WASHINGTON – Republicans on the Senate Environment and Public Works Committee remain annoyed that Democrats are pressing ahead with the appointment of Jeff Baran to the Nuclear Regulatory Commission without a confirmation hearing before the full panel.
The nomination made it through the committee on Dec. 2. The 10 affirmative votes in Baran’s favor came from Democrats. Republicans did not attend the session -- all voted no by proxy. The nomination is scheduled to come before the full Senate on Monday.
It is expected to pass despite widespread Republican opposition thanks in large measure to a rules change earlier this year that prohibits filibusters of presidential appointees.
Sen. David Vitter (R-La.), ranking member on the Senate Environment and Public Works Committee, said the decision by Sen. Barbara Boxer (D-Calif.), the chairman, to proceed without providing lawmakers the opportunity to question Baran broke committee precedent.
"The safety and success of our nuclear future depends on the members of NRC to be highly qualified, independent, and thoughtful," Vitter said. "Clearly, it is irresponsible to extend Jeff Baran's term considering how he lacks the necessary scientific experience and education -- especially without a full committee hearing to consider his nomination for a full term.”
Vitter and the other committee members sought permission to question Baran on his nomination but Boxer denied the request, asserting that Baran has only recently gone through the confirmation process. He was appointed by President Obama to fill the unexpired term of commission member William Magwood and confirmed by the full Senate earlier this year.
Baran was sworn in on Oct. 14. His current term ends on June 30, 2015. He subsequently was nominated to fill the unexpired term of departing Commission Chairwoman Allison MacFarlane. That term extends to June 30, 2018.
In a letter dated Nov. 18, the committee’s GOP members said appointing Baran to a four-year term as opposed to his current term extending only 10 months is “drastic and many questions remain concerning the qualifications of Baran.”

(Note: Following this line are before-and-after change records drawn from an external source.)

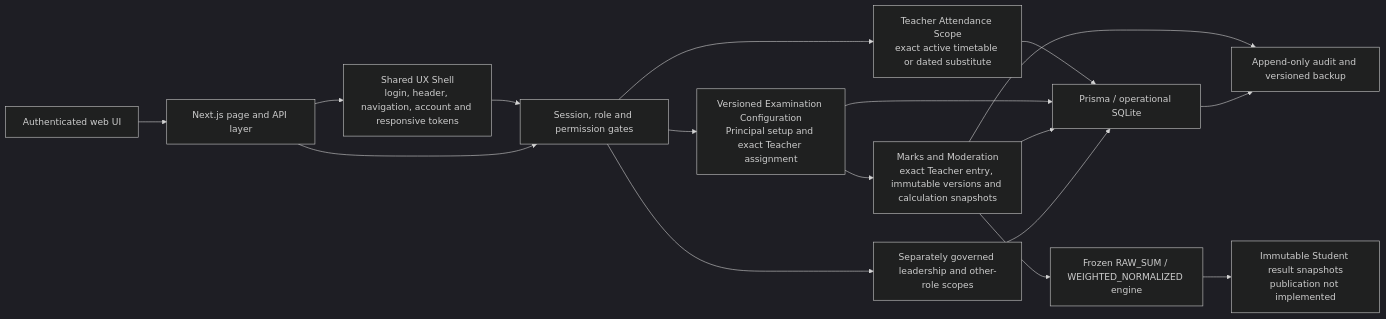
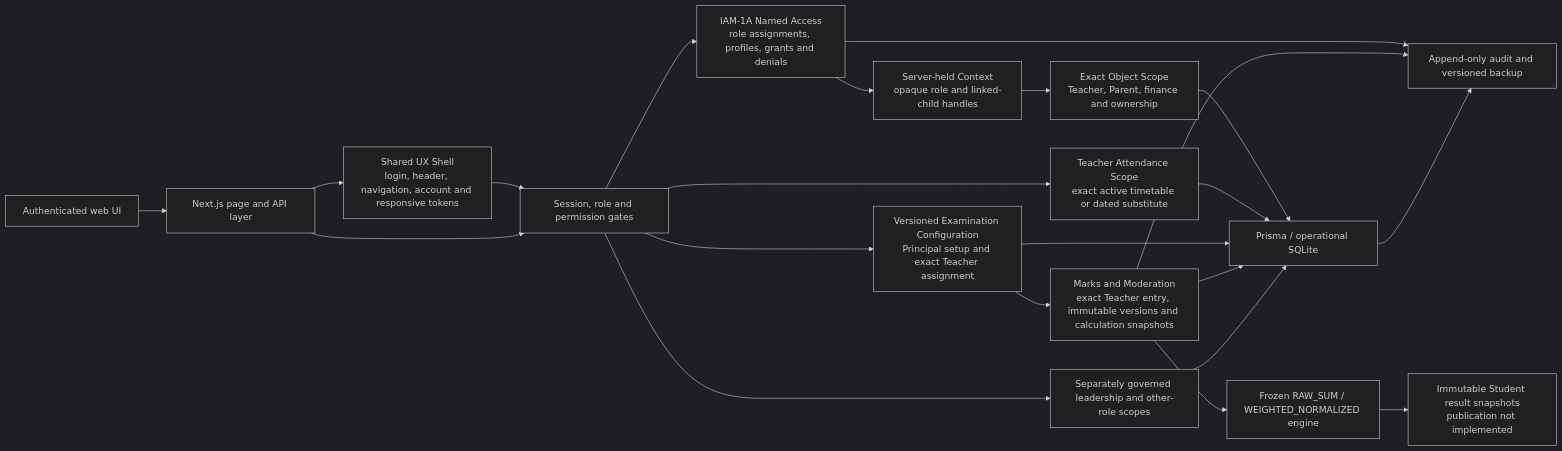
Before and after one commit to vsairohith67/nalanda-school-erp: the diagram in docs/diagrams/master-architecture.mmd, drawn with Mermaid (dark theme). The commit also changed 228 other files, not shown here.

Commit message:
feat(iam): add governed named-user access contexts

```diff
--- a/docs/diagrams/master-architecture.mmd
+++ b/docs/diagrams/master-architecture.mmd
@@ -1,17 +1,22 @@
 flowchart LR
   UI["Authenticated web UI"] --> APP["Next.js page and API layer"]
   APP --> UX["Shared UX Shell\nlogin, header, navigation, account and responsive tokens"]
   UX --> AUTH
   APP --> AUTH["Session, role and permission gates"]
+  AUTH --> IAM["IAM-1A Named Access\nrole assignments, profiles, grants and denials"]
+  IAM --> CTX["Server-held Context\nopaque role and linked-child handles"]
+  CTX --> SCOPE["Exact Object Scope\nTeacher, Parent, finance and ownership"]
+  IAM --> AUDIT
+  SCOPE --> DATA
   AUTH --> TAS["Teacher Attendance Scope\nexact active timetable or dated substitute"]
   AUTH --> EXAM["Versioned Examination Configuration\nPrincipal setup and exact Teacher assignment"]
   AUTH --> GOV["Separately governed leadership and other-role scopes"]
   TAS --> DATA["Prisma / operational SQLite"]
   EXAM --> DATA
   EXAM --> MARKS["Marks and Moderation\nexact Teacher entry, immutable versions and calculation snapshots"]
   MARKS --> DATA
   MARKS --> CALC["Frozen RAW_SUM / WEIGHTED_NORMALIZED engine"]
   CALC --> SNAP["Immutable Student result snapshots\npublication not implemented"]
   MARKS --> AUDIT
   GOV --> DATA
   DATA --> AUDIT["Append-only audit and versioned backup"]
```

The letter added, “It is imperative to the security and reliability of our nation’s energy needs that the members of the NRC be independent, thoughtful and highly qualified. We have a responsibility on behalf of our constituencies to hold a full committee hearing on Baran to consider if he possesses the capabilities to adequately fulfill his duties in a term of this length.”